Problem statement
Pictures should be omitted from your copy. Everything else in the entries below must be restated word for word.

Excerpted data
-------

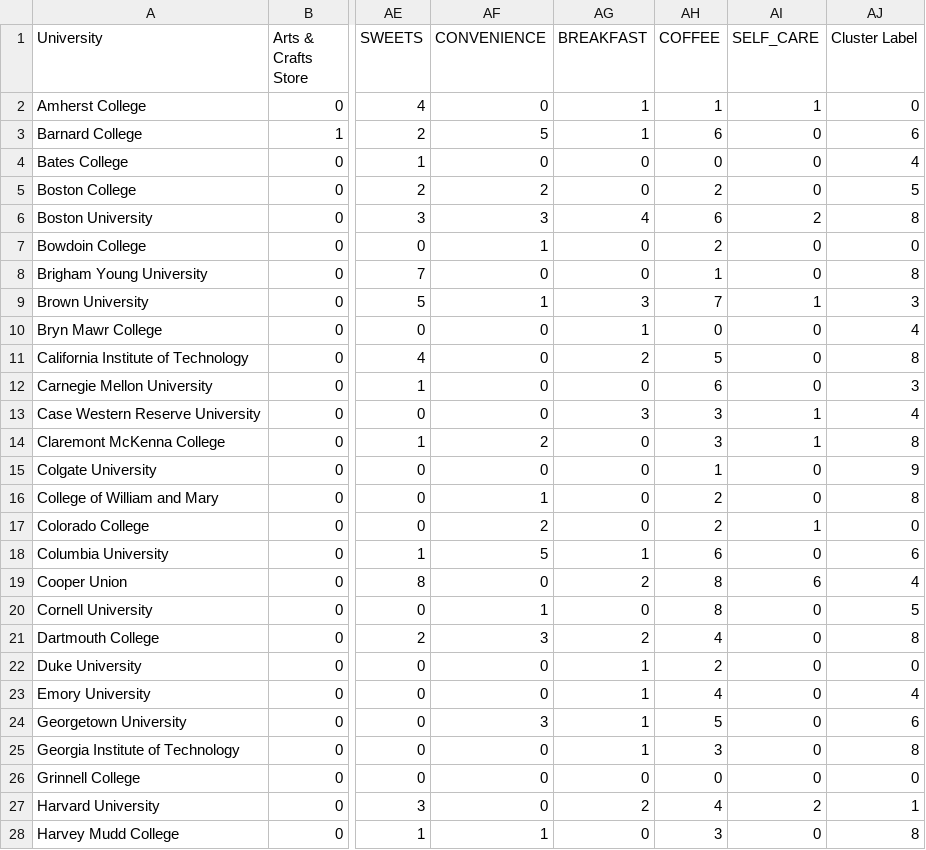
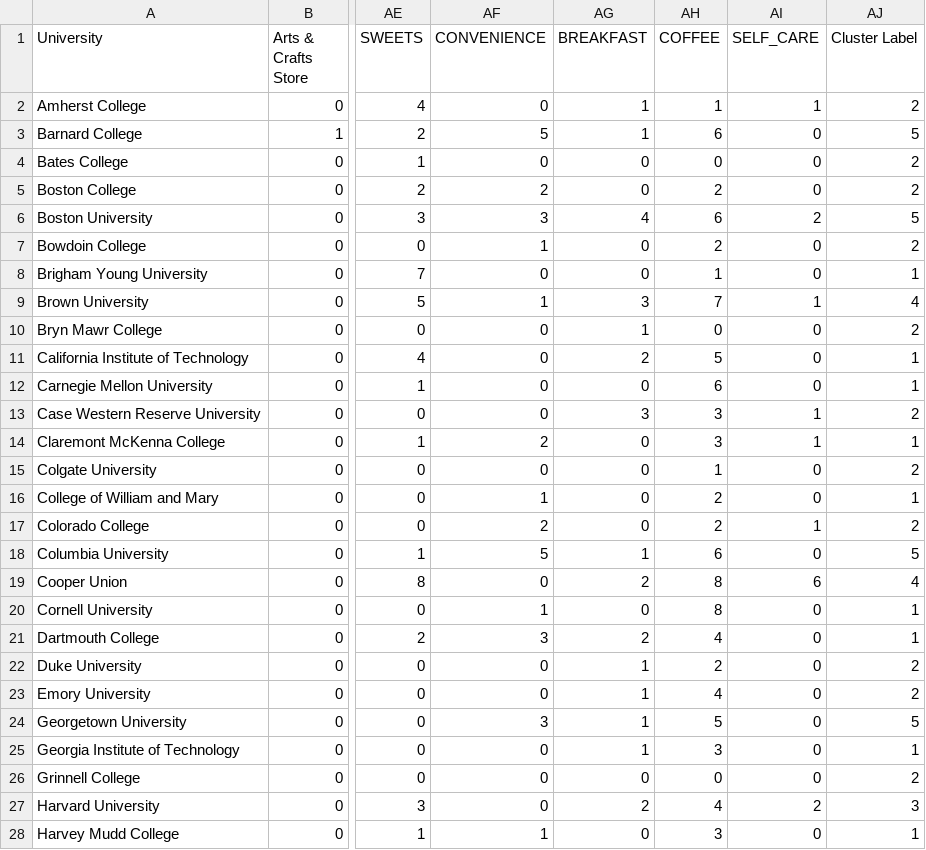
Before and after one commit to bwetherfield/College_Clustering, a CSV file: completed_clustering_part1.csv, drawn as a sheet; only a part is shown, gaps mark what is left out; the diff covers the shown part only; the diff names each change by its address in the sheet, - before the commit and + after, or states it on an @@ line.

```diff
--- a/completed_clustering_part1.csv
+++ b/completed_clustering_part1.csv
-AJ2 (Cluster Label): 0
+AJ2 (Cluster Label): 2
-AJ3 (Cluster Label): 6
+AJ3 (Cluster Label): 5
-AJ4 (Cluster Label): 4
+AJ4 (Cluster Label): 2
-AJ5 (Cluster Label): 5
+AJ5 (Cluster Label): 2
-AJ6 (Cluster Label): 8
+AJ6 (Cluster Label): 5
-AJ7 (Cluster Label): 0
+AJ7 (Cluster Label): 2
-AJ8 (Cluster Label): 8
+AJ8 (Cluster Label): 1
-AJ9 (Cluster Label): 3
+AJ9 (Cluster Label): 4
-AJ10 (Cluster Label): 4
+AJ10 (Cluster Label): 2
-AJ11 (Cluster Label): 8
+AJ11 (Cluster Label): 1
-AJ12 (Cluster Label): 3
+AJ12 (Cluster Label): 1
-AJ13 (Cluster Label): 4
+AJ13 (Cluster Label): 2
-AJ14 (Cluster Label): 8
+AJ14 (Cluster Label): 1
-AJ15 (Cluster Label): 9
+AJ15 (Cluster Label): 2
-AJ16 (Cluster Label): 8
+AJ16 (Cluster Label): 1
-AJ17 (Cluster Label): 0
+AJ17 (Cluster Label): 2
-AJ18 (Cluster Label): 6
+AJ18 (Cluster Label): 5
-AJ20 (Cluster Label): 5
+AJ20 (Cluster Label): 1
-AJ21 (Cluster Label): 8
+AJ21 (Cluster Label): 1
-AJ22 (Cluster Label): 0
+AJ22 (Cluster Label): 2
-AJ23 (Cluster Label): 4
+AJ23 (Cluster Label): 2
-AJ24 (Cluster Label): 6
+AJ24 (Cluster Label): 5
-AJ25 (Cluster Label): 8
+AJ25 (Cluster Label): 1
-AJ26 (Cluster Label): 0
+AJ26 (Cluster Label): 2
-AJ27 (Cluster Label): 1
+AJ27 (Cluster Label): 3
-AJ28 (Cluster Label): 8
+AJ28 (Cluster Label): 1
```
Also changed, not shown: 39 edited cells elsewhere in this file, informational_set.csv, 2 other files.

-------

Solved exercise
Before and after one commit to bwetherfield/College_Clustering, a CSV file: completed_clustering_part1.csv, drawn as a sheet; only a part is shown, gaps mark what is left out; the diff covers the shown part only; the diff names each change by its address in the sheet, - before the commit and + after, or states it on an @@ line.

```diff
--- a/completed_clustering_part1.csv
+++ b/completed_clustering_part1.csv
-AJ2 (Cluster Label): 0
+AJ2 (Cluster Label): 2
-AJ3 (Cluster Label): 6
+AJ3 (Cluster Label): 5
-AJ4 (Cluster Label): 4
+AJ4 (Cluster Label): 2
-AJ5 (Cluster Label): 5
+AJ5 (Cluster Label): 2
-AJ6 (Cluster Label): 8
+AJ6 (Cluster Label): 5
-AJ7 (Cluster Label): 0
+AJ7 (Cluster Label): 2
-AJ8 (Cluster Label): 8
+AJ8 (Cluster Label): 1
-AJ9 (Cluster Label): 3
+AJ9 (Cluster Label): 4
-AJ10 (Cluster Label): 4
+AJ10 (Cluster Label): 2
-AJ11 (Cluster Label): 8
+AJ11 (Cluster Label): 1
-AJ12 (Cluster Label): 3
+AJ12 (Cluster Label): 1
-AJ13 (Cluster Label): 4
+AJ13 (Cluster Label): 2
-AJ14 (Cluster Label): 8
+AJ14 (Cluster Label): 1
-AJ15 (Cluster Label): 9
+AJ15 (Cluster Label): 2
-AJ16 (Cluster Label): 8
+AJ16 (Cluster Label): 1
-AJ17 (Cluster Label): 0
+AJ17 (Cluster Label): 2
-AJ18 (Cluster Label): 6
+AJ18 (Cluster Label): 5
-AJ20 (Cluster Label): 5
+AJ20 (Cluster Label): 1
-AJ21 (Cluster Label): 8
+AJ21 (Cluster Label): 1
-AJ22 (Cluster Label): 0
+AJ22 (Cluster Label): 2
-AJ23 (Cluster Label): 4
+AJ23 (Cluster Label): 2
-AJ24 (Cluster Label): 6
+AJ24 (Cluster Label): 5
-AJ25 (Cluster Label): 8
+AJ25 (Cluster Label): 1
-AJ26 (Cluster Label): 0
+AJ26 (Cluster Label): 2
-AJ27 (Cluster Label): 1
+AJ27 (Cluster Label): 3
-AJ28 (Cluster Label): 8
+AJ28 (Cluster Label): 1
```
Also changed, not shown: 39 edited cells elsewhere in this file, informational_set.csv, 2 other files.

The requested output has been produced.